Henry Kelsey Heads West

Henry Kelsey - "the Boy Kelsey"

Voyageurs Henry Kelsey - "the Boy Kelsey"

Henry Kelsey was the first white man to see the Canadian prairies. In 1692, Kelsey received little in the way of public recognition when he completed an epic, groundbreaking inland journey to the Saskatchewan River and Assiniboine country.

As a young man, Kelsey's remarkable ability to travel peacefully and respectfully among First Nations peoples, his facility for learning their languages, customs and survival skills, his tenacity, fearlessness and adventurous spirit failed to impress his Hudson's Bay Company employers. Kelsey's early expedition reports remained a Company secret and his journals were left to gather dust. It was only in his later years, as a more sedate HBC administrator and ultimately, a Governor of the famous fur trading empire, that Kelsey earned professional respect and generous financial compensation. And it was not until the 20th century, and the discovery of Kelsey's own journals, that the true accomplishments of this shadowy historical figure were revealed.

Churchill Challenge

In 1690, at the age of 23, Kelsey was already the veteran of a difficult, disappointing fact-finding journey to the Churchill River. In the previous year, with a small party of men, Kelsey had traveled north from York Factory to the river's mouth to build a trading post. Along with Captain James Young, he tried but failed to navigate a small craft through the ice on Hudson Bay. Determined to make some kind of headway in finding northern aboriginal trading partners, Kelsey set off on foot along the Bay's northern shore, accompanied by a young and inexperienced native guide. The duo struggled almost 200 kilometres through the hilly, rocky landscape, sighting musk-ox, but finding only remnants of human habitation. Wretched and discouraged, the pair trudged back to their Churchill camp.

West to Winnipeg

In 1690, Kelsey set out from York Factory once again, equipped with samples of trade goods designed to entice First Nations traders to bring their furs to Hudson's Bay. He was also under company orders to look for mines, minerals and native pharmaceuticals. This time, Kelsey headed southwest from York, but the exact nature of his route is not known. His account of the trip, discovered among private archives in 1926 (and published in 1929 as part of The Kelsey papers) indicates that he probably canoed up the Hayes River and ultimately made his way to distant "Dering Point" on the Saskatchewan River, near present-day The Pas. Whether the explorer reached his destination from the north, from Moose Lake into Cedar Lake, or from the northeast, traversing the northern end of Lake Winnipeg, remains unclear. Historical record has suggested, but not confirmed, that Kelsey was the first European to discover Manitoba's inland sea, Lake Winnipeg.

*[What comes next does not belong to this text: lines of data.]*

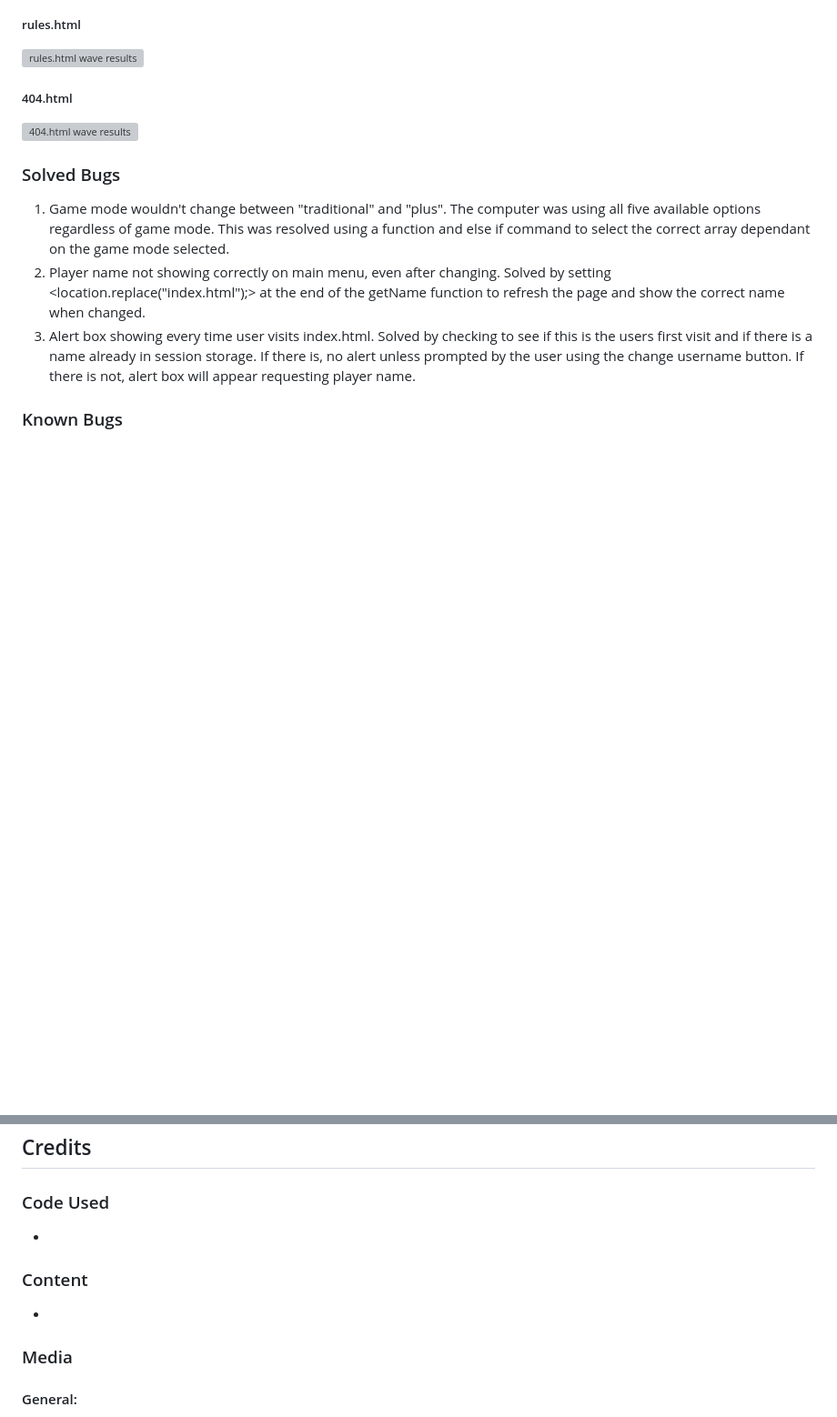
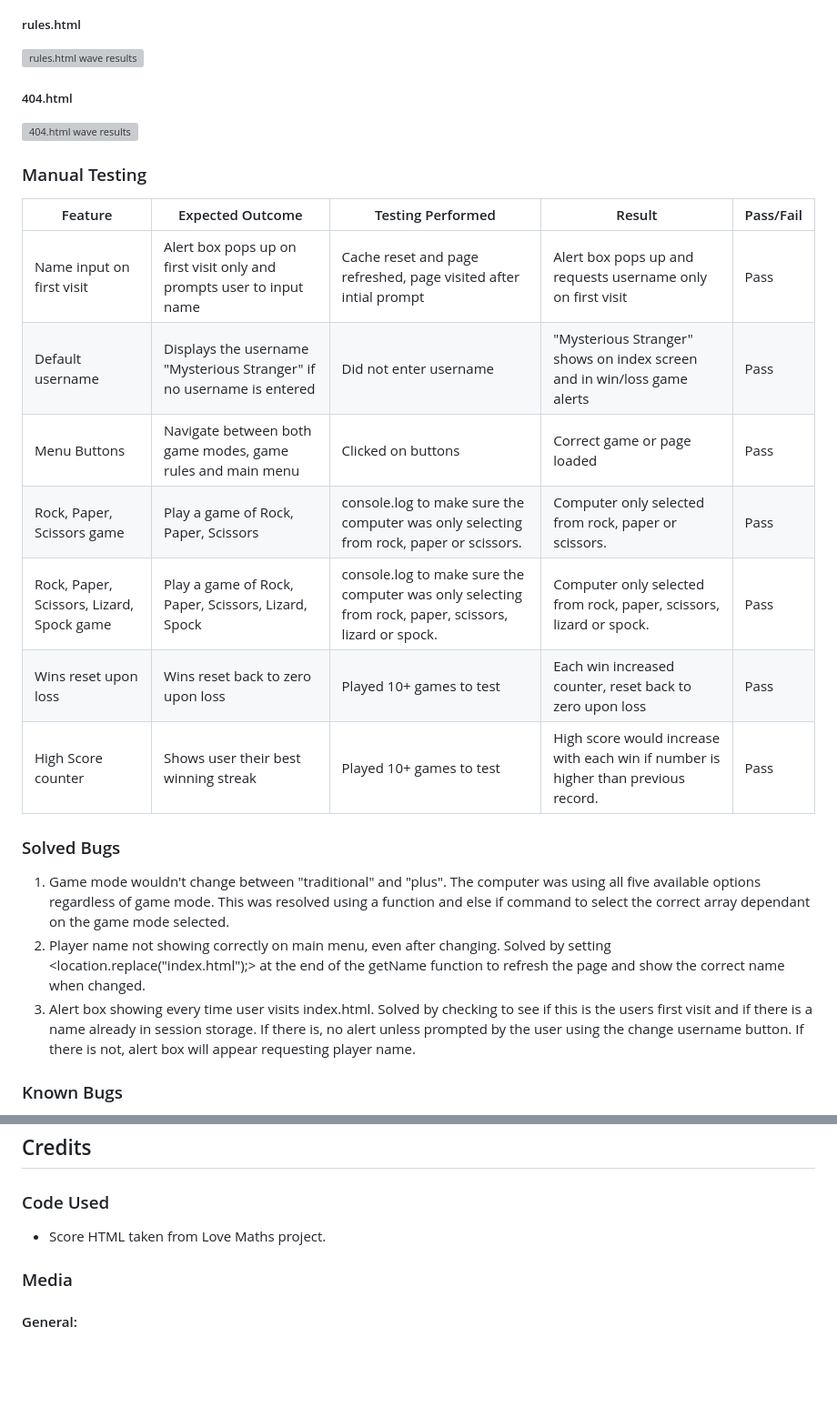
Before and after one commit to tomhall82/rock-paper-scissors-plus, a Markdown page: README.md, 2 parts joined by grey strips. Shown: that part at 91% size. Rendered like a GitHub page; blank space fills up the shorter version; grey boxes are pictures that could not be loaded.

Commit message:
Manual testing added to readme

```diff
--- a/README.md
+++ b/README.md
@@ -343,6 +343,18 @@ To test accessibility, Wave was used. All came back in a positive light.
 
 ![404.html wave results](assets/docs/testing/wave/wave_404.png)
 
+### Manual Testing
+
+| Feature                                   | Expected Outcome                                                      | Testing Performed                                                                                     | Result                                                                            | Pass/Fail |
+| ----------------------------------------- | --------------------------------------------------------------------- | ----------------------------------------------------------------------------------------------------- | --------------------------------------------------------------------------------- | --------- |
+| Name input on first visit                 | Alert box pops up on first visit only and prompts user to input name  | Cache reset and page refreshed, page visited after intial prompt                                      | Alert box pops up and requests username only on first visit                       | Pass      |
+| Default username                          | Displays the username "Mysterious Stranger" if no username is entered | Did not enter username                                                                                | "Mysterious Stranger" shows on index screen and in win/loss game alerts           | Pass      |
+| Menu Buttons                              | Navigate between both game modes, game rules and main menu            | Clicked on buttons                                                                                    | Correct game or page loaded                                                       | Pass      |
+| Rock, Paper, Scissors game                | Play a game of Rock, Paper, Scissors                                  | console.log to make sure the computer was only selecting from rock, paper or scissors.                | Computer only selected from rock, paper or scissors.                              | Pass      |
+| Rock, Paper, Scissors, Lizard, Spock game | Play a game of Rock, Paper, Scissors, Lizard, Spock                   | console.log to make sure the computer was only selecting from rock, paper, scissors, lizard or spock. | Computer only selected from rock, paper, scissors, lizard or spock.               | Pass      |
+| Wins reset upon loss                      | Wins reset back to zero upon loss                                     | Played 10+ games to test                                                                              | Each win increased counter, reset back to zero upon loss                          | Pass      |
+| High Score counter                        | Shows user their best winning streak                                  | Played 10+ games to test                                                                              | High score would increase with each win if number is higher than previous record. | Pass      |
+
 ### Solved Bugs
 
 1. Game mode wouldn't change between "traditional" and "plus". The computer was using all five available options regardless of game mode. This was resolved using a function and else if command to select the correct array dependant on the game mode selected.
@@ -357,11 +369,7 @@ To test accessibility, Wave was used. All came back in a positive light.
 
 ### Code Used
 
--
-
-### Content
-
--
+- Score HTML taken from Love Maths project.
 
 ### Media
 
```
Also changed, not shown: other parts of README.md (+0 -1 lines).
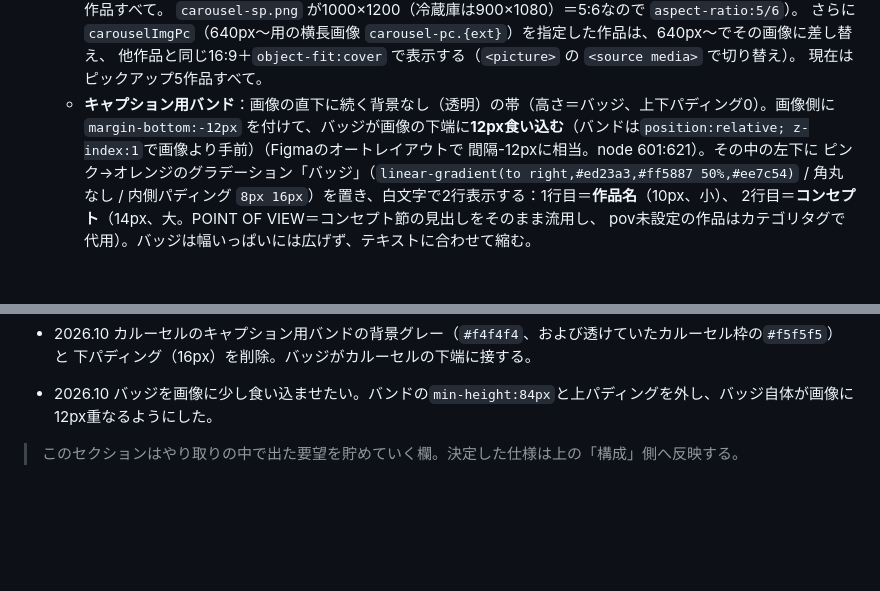
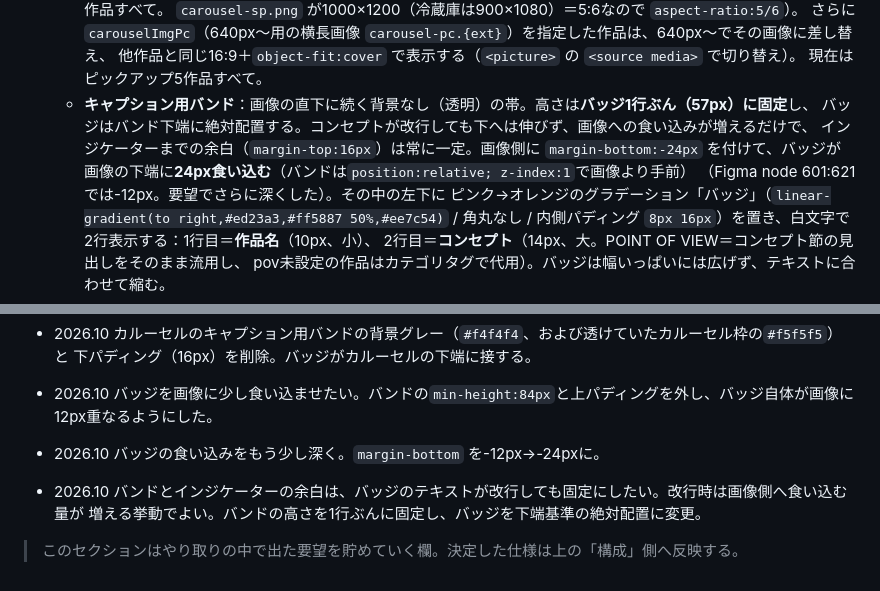
Before and after one commit to taichi-mugicha/Portfolio, a Markdown page: docs/index-layout.md, 2 parts joined by grey strips. Drawn GitHub-style; blank space fills up the shorter version.

```diff
--- a/docs/index-layout.md
+++ b/docs/index-layout.md
@@ -65,9 +65,11 @@ Figma「Claude-Labo」node 553:186（パターンA）に合わせて2026.09に
      さらに `carouselImgPc`（640px〜用の横長画像 `carousel-pc.{ext}`）を指定した作品は、640px〜でその画像に差し替え、
      他作品と同じ16:9＋`object-fit:cover` で表示する（`<picture>` の `<source media>` で切り替え）。
      現在はピックアップ5作品すべて。
-   - **キャプション用バンド**：画像の直下に続く背景なし（透明）の帯（高さ＝バッジ、上下パディング0）。画像側に
-     `margin-bottom:-12px` を付けて、バッジが画像の下端に**12px食い込む**（バンドは`position:relative; z-index:1`で画像より手前）（Figmaのオートレイアウトで
-     間隔-12pxに相当。node 601:621）。その中の左下に
+   - **キャプション用バンド**：画像の直下に続く背景なし（透明）の帯。高さは**バッジ1行ぶん（57px）に固定**し、
+     バッジはバンド下端に絶対配置する。コンセプトが改行しても下へは伸びず、画像への食い込みが増えるだけで、
+     インジケーターまでの余白（`margin-top:16px`）は常に一定。画像側に
+     `margin-bottom:-24px` を付けて、バッジが画像の下端に**24px食い込む**（バンドは`position:relative; z-index:1`で画像より手前）
+     （Figma node 601:621では-12px。要望でさらに深くした）。その中の左下に
      ピンク→オレンジのグラデーション「バッジ」（`linear-gradient(to right,#ed23a3,#ff5887 50%,#ee7c54)` /
      角丸なし / 内側パディング `8px 16px`）を置き、白文字で2行表示する：1行目＝**作品名**（10px、小）、
      2行目＝**コンセプト**（14px、大。POINT OF VIEW＝コンセプト節の見出しをそのまま流用し、
@@ -224,5 +226,8 @@ eyebrow（`UI / UX デザイナー — IoT・アプリ`）とSelected行（`Sele
 - 2026.10 カルーセルのキャプション用バンドの背景グレー（`#f4f4f4`、および透けていたカルーセル枠の`#f5f5f5`）と
   下パディング（16px）を削除。バッジがカルーセルの下端に接する。
 - 2026.10 バッジを画像に少し食い込ませたい。バンドの`min-height:84px`と上パディングを外し、バッジ自体が画像に12px重なるようにした。
+- 2026.10 バッジの食い込みをもう少し深く。`margin-bottom` を-12px→-24pxに。
+- 2026.10 バンドとインジケーターの余白は、バッジのテキストが改行しても固定にしたい。改行時は画像側へ食い込む量が
+  増える挙動でよい。バンドの高さを1行ぶんに固定し、バッジを下端基準の絶対配置に変更。
 
 > このセクションはやり取りの中で出た要望を貯めていく欄。決定した仕様は上の「構成」側へ反映する。
```
Also changed, not shown: works/01-asean-refrigerator-app.md (+1 -0 lines), works/images/asean-refrigerator-app/carousel-sp.png, works/images/cocoro-home-ai/carousel-sp.png, 3 other files.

From his base at Dering Point, Kelsey explored south and west, abandoning his canoe to travel on foot through open prairie country, sighting wild pigeon, moose, grizzly bears and finally, vast herds of buffalo. Throughout his journeys, Kelsey benefited from the friendship and practical assistance of the First Nations. Ever respectful of the land's aboriginal inhabitants, and eager to learn their languages and customs, Kelsey was viewed more as an ally than a trespasser. When he returned to York Factory in 1692, he was accompanied by a fleet of aboriginal canoes. (Historical records of later years suggest that Kelsey took the time to compile a dictionary of native languages, and to teach his linguistic skills to HBC employees.)

As spectacular and significant as it appears today, Kelsey's prairie trade mission was actually an exception to 17th and early 18th century Hudson's Bay Company policy. Until rival fur traders began to threaten its monopoly, the HBC showed little interest in finding out what lay beyond its York bayside posts. Kelsey's discoveries in the interior were of only passing interest to Company officers, who failed to publish his findings or apply his new-found information to contemporary maps; some even discredited his exploits, charging that he had acted independently and without Company sanction. Apparently untroubled by his underwhelming reception, Kelsey accepted a mere £30 "gratuity" in return for 2 years of exploration, and settled into life as an HBC administrator, rising through its ranks to become the company's Governor in 1718.

Author: Fredrick Buetefuer